• **ASSIGNED TASK**
Look through the lines below for the word "style", and copy every line that has it.

• **PROVIDED RECORDS**
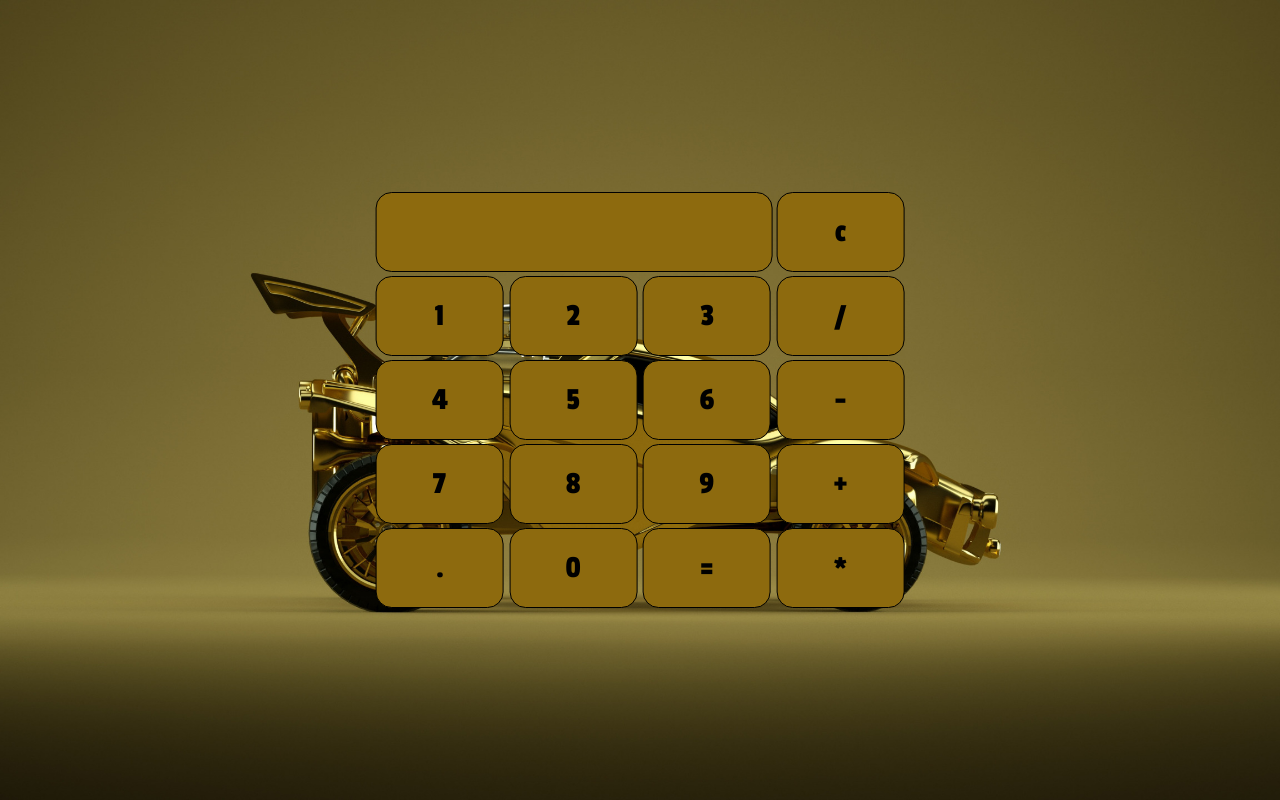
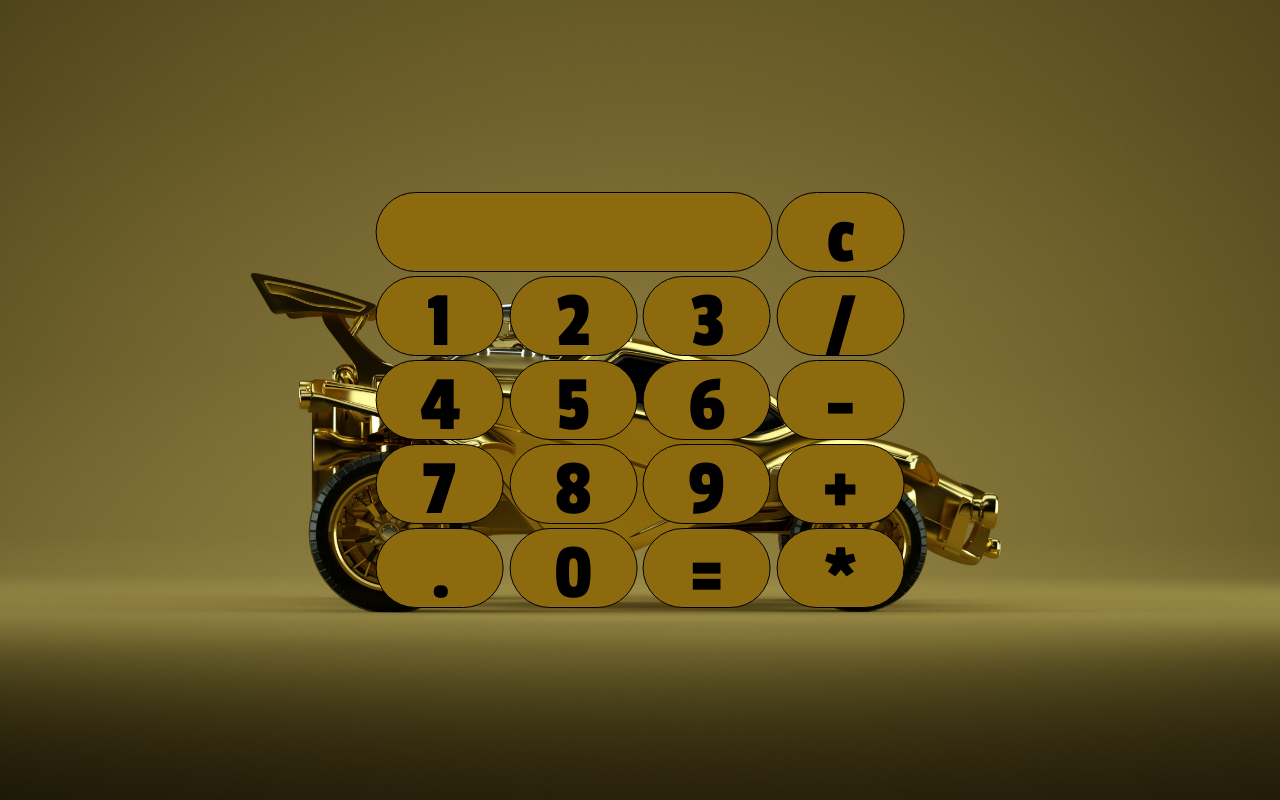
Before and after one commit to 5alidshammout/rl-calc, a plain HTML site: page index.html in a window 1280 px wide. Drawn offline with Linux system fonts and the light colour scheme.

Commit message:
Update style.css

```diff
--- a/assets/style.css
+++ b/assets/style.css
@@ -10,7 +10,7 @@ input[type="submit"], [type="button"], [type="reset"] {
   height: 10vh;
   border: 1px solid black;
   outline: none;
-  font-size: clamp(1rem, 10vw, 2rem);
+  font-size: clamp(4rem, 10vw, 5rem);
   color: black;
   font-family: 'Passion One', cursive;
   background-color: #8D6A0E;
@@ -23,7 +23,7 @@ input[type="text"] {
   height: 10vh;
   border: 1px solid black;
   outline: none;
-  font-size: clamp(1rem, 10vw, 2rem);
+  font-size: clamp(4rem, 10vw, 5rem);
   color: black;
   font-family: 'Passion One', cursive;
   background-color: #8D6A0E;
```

• **RESPONSE**
Update style.css
--- a/assets/style.css
+++ b/assets/style.css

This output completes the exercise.